The park authority "is like any other bureaucracy. It has all these things it has to take care of," including 17 regional parks in six Northern Virginia jurisdictions, said Silverman. With a large-scale project such as the twin bridges that the park authority clearly considers a priority, the friends group could help the park authority do its job faster. Through the friends group, "the connection between funding and the trail would be much more direct" for private donors, he said.

The group also could help secure funding for minor projects that are not as high on the park authority's list of priorities and are less likely to be financed.

The two-year search for funding for the twin bridges project exemplifies the slow and sometimes arduous process that trail advocates and the park authority, which depends mostly on its six-member jurisdictions for financial support, must pursue.

Although the state, the city of Falls Church and the park authority each have officially sanctioned the project and committed funds to it, the effort remains underfunded.
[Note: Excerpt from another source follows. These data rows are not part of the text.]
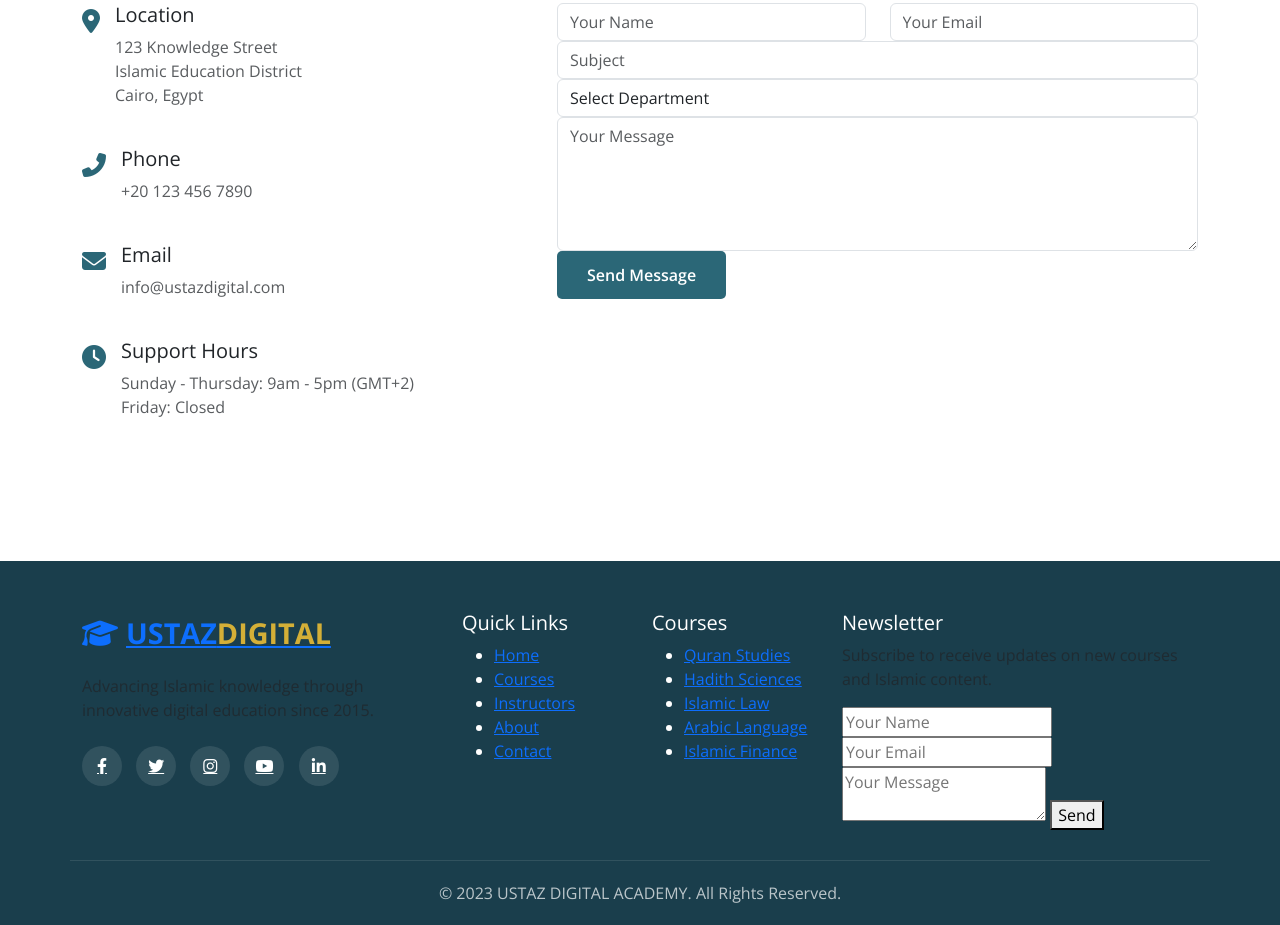
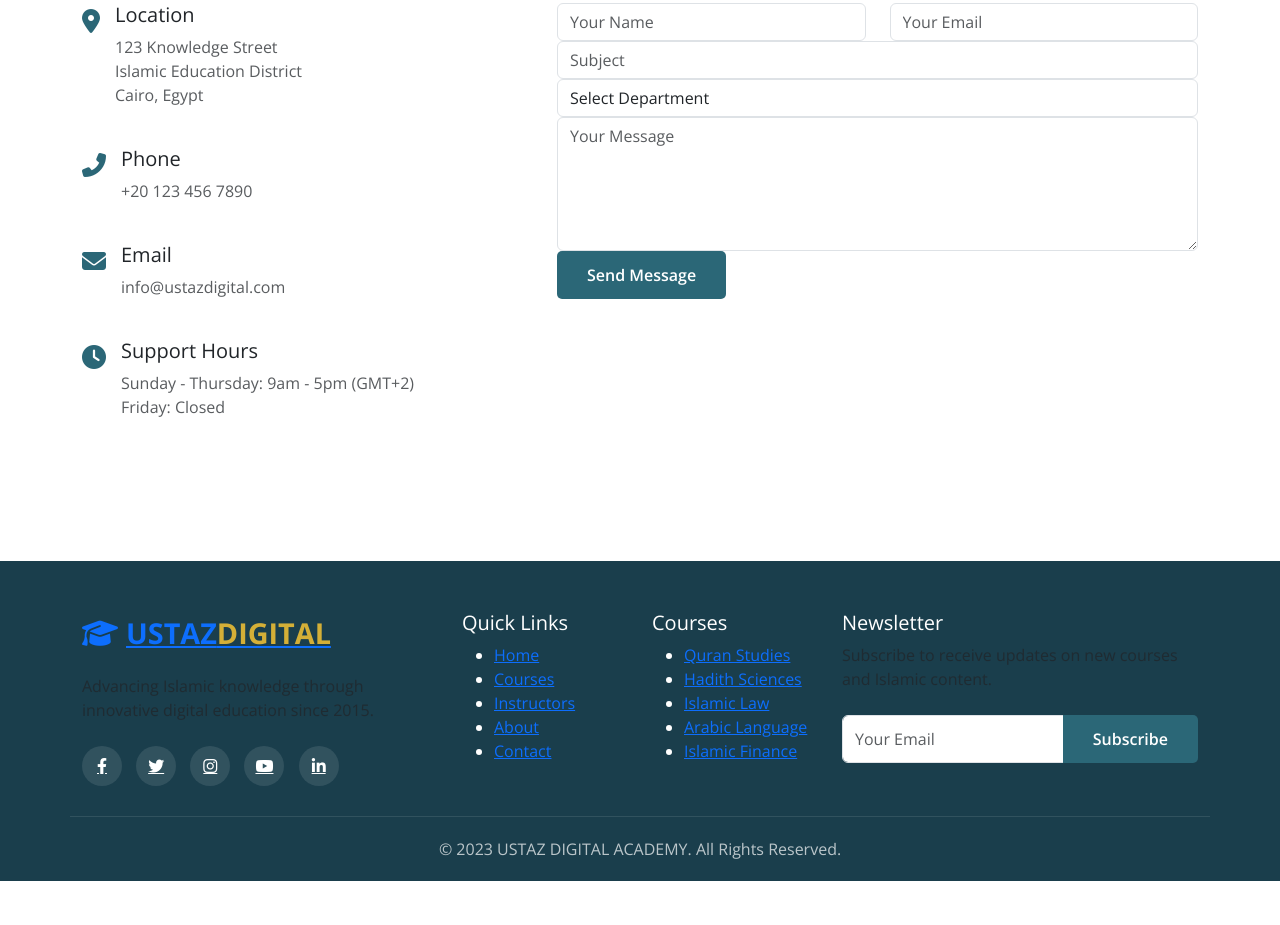
Before and after one commit to Ustaztech/USTAZ-DIGITAL-ACADEMY, a plain HTML site: page index.html in a window 1280 px wide. Shown: the part 4974-5899 px from the top of the page. After the commit the page ends 5855 px from the top, so only its background shows below. Drawn offline with nearby package versions, Linux system fonts and the light colour scheme.

Commit message:
Update index.html

```diff
--- a/index.html
+++ b/index.html
@@ -847,12 +847,12 @@
                 <div class="col-lg-4">
                     <h5 class="text-white">Newsletter</h5>
                     <p class="text-muted">Subscribe to receive updates on new courses and Islamic content.</p>
-                    <form name="contact" method="POST" data-netlify="true">
-    <input type="text" name="name" placeholder="Your Name" required>
-    <input type="email" name="email" placeholder="Your Email" required>
-    <textarea name="message" placeholder="Your Message" required></textarea>
-    <button type="submit">Send</button>
-</form>
+                    <form class="mt-4">
+                        <div class="input-group">
+                            <input type="email" class="form-control" placeholder="Your Email" required>
+                            <button class="btn btn-primary" type="submit">Subscribe</button>
+                        </div>
+                    </form>
                 </div>
             </div>
             <div class="row">
```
Silverman and other project supporters have spent many hours at hearings seeking more money from public bodies.

"We're at a standstill until the remaining money is found," said David C. Hobson, capital programs director at the park authority.

Private fund-raising is one of the few remaining options to meet the project's financial goal, Hobson said, and the park authority board, composed of representatives from each of six member jurisdicitions, has approved in concept Silverman's bid to help the bridges project. "The more time passes and funds are not available, the more difficult it becomes, because the cost {of the project} keeps going up," he said.

With state financial allocations to local jurisdictions seemingly on the wane, Hobson said, finding money for nonessential park authority projects is not going to get any easier. "When the jurisdictions are having financial problems, it has an effect, if not a greater effect, on us," he said.